  9. Mark N.

    I agree that totally DIY, self-funded, take-money-from-nobody approaches, where the artist bears all the risk and has no external pressure compromising his vision, are the most authentic. But if someone is going to take money up front from some source, I guess I don’t see why you find Kickstarter uniquely problematic. If anything, it seems less problematic to me than the more common/traditional funding sources are.

  10. Jason Scott

    Hey, Ian.

    So, does my Kickstarter project fall under what you’d like to see in action?


    I am indicating I will use the money to fund my living expenses while doing as much creative, historical and speaking work as possible, and in return all the stuff I do is open-content. I added rewards, but mostly as incentive to get a “product” for heavy investment, even though the product is generally available through other channels. I also commit to letting people know about what I’ve been up to and how things are going.

  11. Ian Bogost

    Hey Jason. I just saw your project on Kickstarter yesterday as it happens.

    I should clarify that I don’t have some sort of a checklist of requirements that allow me to form a yay or nay opinion about a Kickstarter project. But if I had to boil it down to one criterion, it might be infatuation. Good art, good work in general, needs to be done mostly because whomever is doing it couldn’t imagine doing otherwise. Art in particular has to eat at the creator, it has to beg to come out. Those projects that want Kickstarter to underwrite desire as well as risk seem the most troubling to me.

    In your case, you have a long and proven track record actually doing computer history, often at the expense of your own health and sanity. That’s more than enough evidence of blind zeal in my book.

  12. Rafi

    Why such a narrow and tragic view of what art has to be? I imagine you must have greatly sympathized with Salieri when you watched Amadeus.

    Do you consider any motion pictures to be works of art? Or are they all tainted by the necessity of compromise, money, and collaborations of people with various levels of passion.

  13. Ian Bogost

    Rafi, I give art a very wide latitude.
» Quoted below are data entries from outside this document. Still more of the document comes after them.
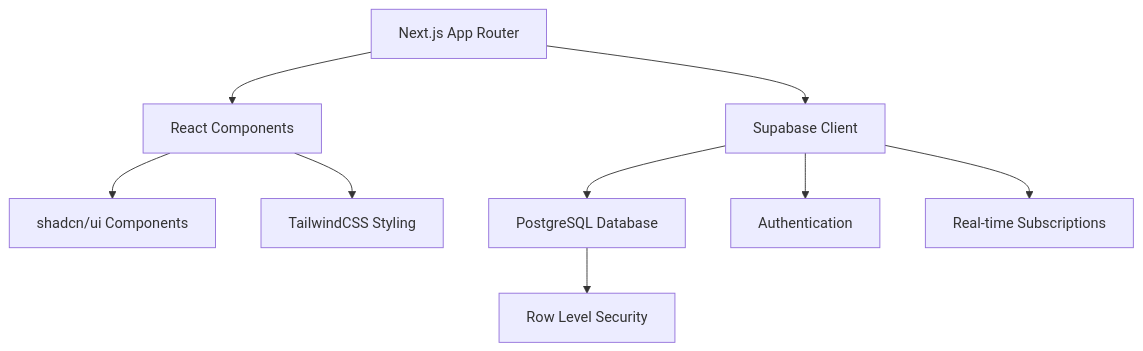
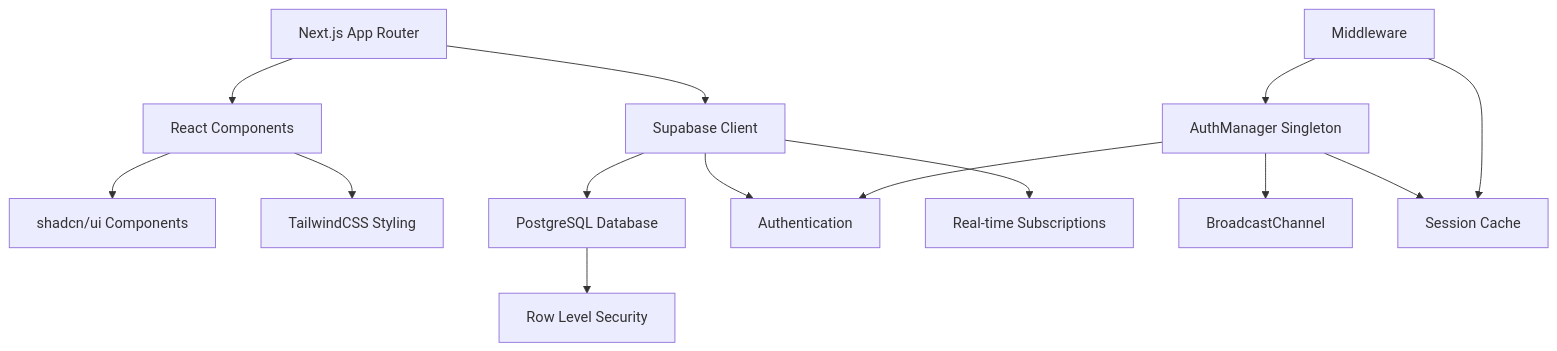
The first of 6 diagrams in README.md (devchemical/CarCare), drawn with Mermaid before and after one commit. The commit also changed other lines of this file and 10 other files, not shown here.

First line of the commit message:
feat(auth): implement Auth v2.0 - event-driven system with AuthManager singleton

````diff
--- a/README.md
+++ b/README.md
@@ -140,11 +156,17 @@
 ```mermaid
 graph TD
     A[Next.js App Router] --> B[React Components]
     B --> C[shadcn/ui Components]
     B --> D[TailwindCSS Styling]
     A --> E[Supabase Client]
     E --> F[PostgreSQL Database]
     E --> G[Authentication]
     E --> H[Real-time Subscriptions]
     F --> I[Row Level Security]
+    
+    J[AuthManager Singleton] --> G
+    J --> K[BroadcastChannel]
+    J --> L[Session Cache]
+    M[Middleware] --> J
+    M --> L
 ```
````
But I can’t call something art that strives to cover its ass entirely, to remove all risk in the way that many Kickstarter projects do. Startup companies are more likely art than many of these efforts, which amount to “Inspire me by giving me money.”

  14. Keith Nemitz
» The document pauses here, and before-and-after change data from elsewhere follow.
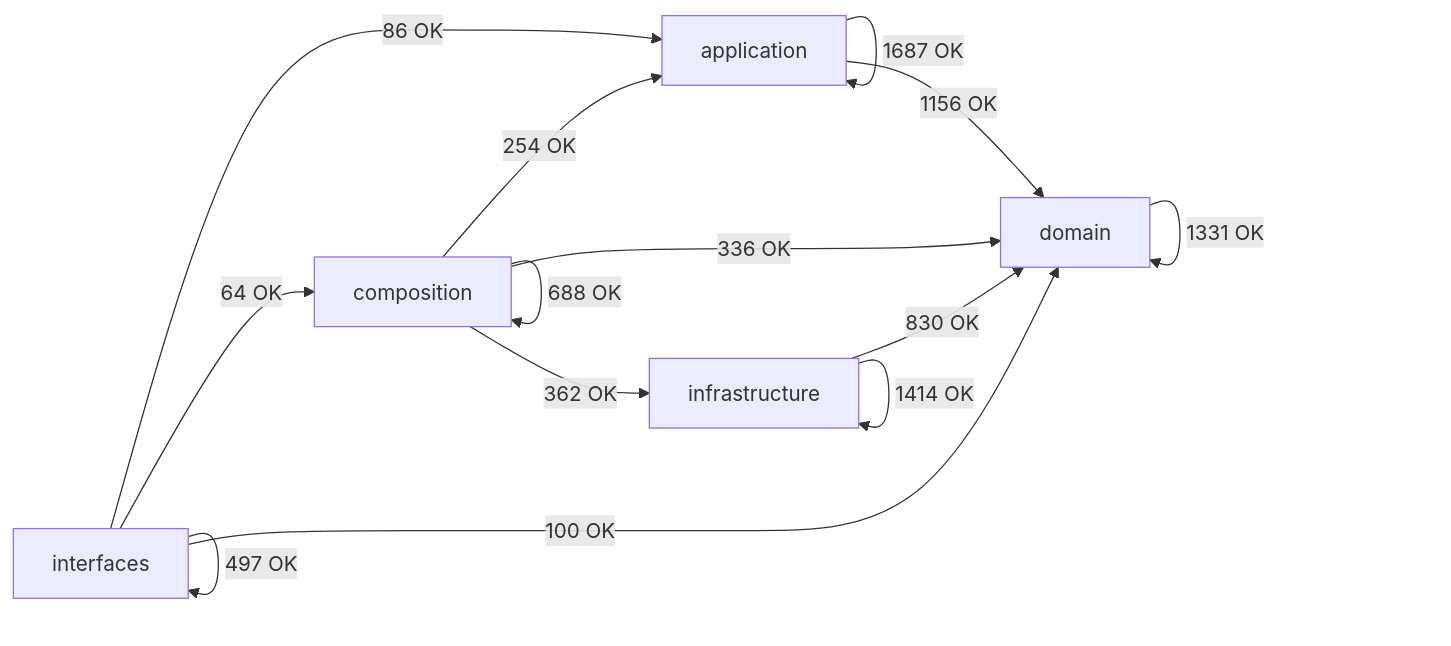
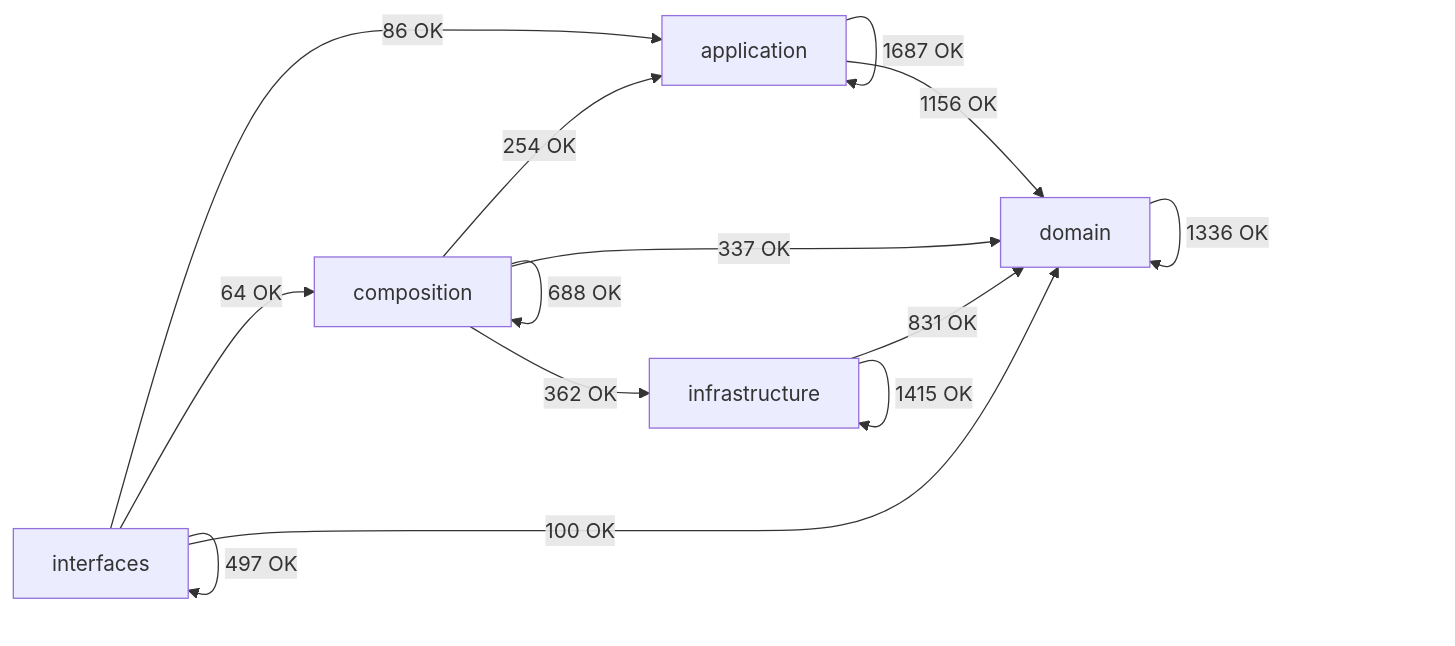
One commit to SatoryKono/BioactivityDataAcquisition changed the diagram in docs/02-architecture/generated/module-dependency-map.md. Above: the diagram before and after it, drawn with Mermaid. The commit also changed other lines of this file and 1 other file, not shown here.

Commit message:
docs(architecture): regenerate dependency map for target 3.2

````diff
--- a/docs/02-architecture/generated/module-dependency-map.md
+++ b/docs/02-architecture/generated/module-dependency-map.md
@@ -17,21 +17,21 @@
 ```mermaid
 flowchart LR
     domain[domain]
     application[application]
     infrastructure[infrastructure]
     composition[composition]
     interfaces[interfaces]
     application -->|1687 OK| application
     application -->|1156 OK| domain
     composition -->|254 OK| application
     composition -->|688 OK| composition
-    composition -->|336 OK| domain
+    composition -->|337 OK| domain
     composition -->|362 OK| infrastructure
-    domain -->|1331 OK| domain
-    infrastructure -->|830 OK| domain
-    infrastructure -->|1414 OK| infrastructure
+    domain -->|1336 OK| domain
+    infrastructure -->|831 OK| domain
+    infrastructure -->|1415 OK| infrastructure
     interfaces -->|86 OK| application
     interfaces -->|64 OK| composition
     interfaces -->|100 OK| domain
     interfaces -->|497 OK| interfaces
 ```
````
    Ian, you have a very romantic concept of art, which I admire, but more practically, especially with collaborative art, money can cover parts of a project the artist(s) can’t. Not every great work can be made by one person, nor can one person always attract a full team to produce a work.

    For myself, I engineer code, design gameplay, write narrative, handle some audio and imagery, but still need to hire other skills to complete a game: art direction, voice acting, testing. I think Kickstarter could be very helpful to enable competency for parts of a work outside the makers’ capabilities.
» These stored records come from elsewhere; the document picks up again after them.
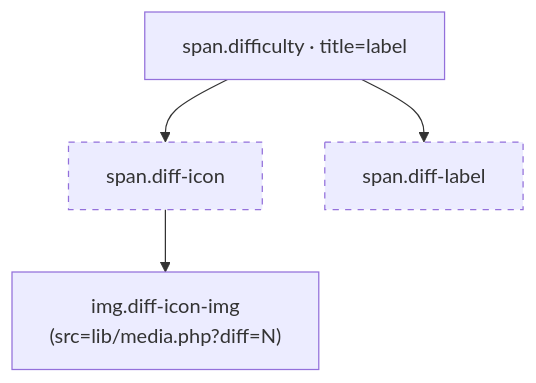
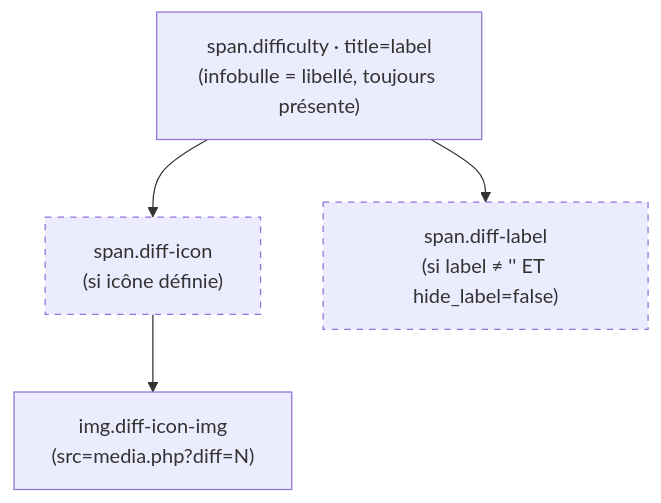
Before and after one commit to ppoilbarbe/PBRecipe: the fourth of 6 diagrams in RECIPE_DOM.md, drawn with Mermaid. The commit also changed other lines of this file and 32 other files, not shown here.

````diff
--- a/RECIPE_DOM.md
+++ b/RECIPE_DOM.md
@@ -102,11 +102,11 @@
 ```mermaid
 graph TD
     classDef opt stroke-dasharray:5 5
 
-    diff["span.difficulty · title=label"]
+    diff["span.difficulty · title=label\n(infobulle = libellé, toujours présente)"]
 
-    diff --> icon["span.diff-icon"]:::opt
-    diff --> label["span.diff-label"]:::opt
+    diff --> icon["span.diff-icon\n(si icône définie)"]:::opt
+    diff --> label["span.diff-label\n(si label ≠ '' ET hide_label=false)"]:::opt
 
-    icon --> img["img.diff-icon-img\n(src=lib/media.php?diff=N)"]
+    icon --> img["img.diff-icon-img\n(src=media.php?diff=N)"]
 ```
````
  15. Ian Bogost

    Keith, I worry that you and others have misunderstood me. Of course money is useful and necessary for many things. But to say that art demands something irreducible to funding in its molten center, at its start, that does not relate to economy—that’s something different.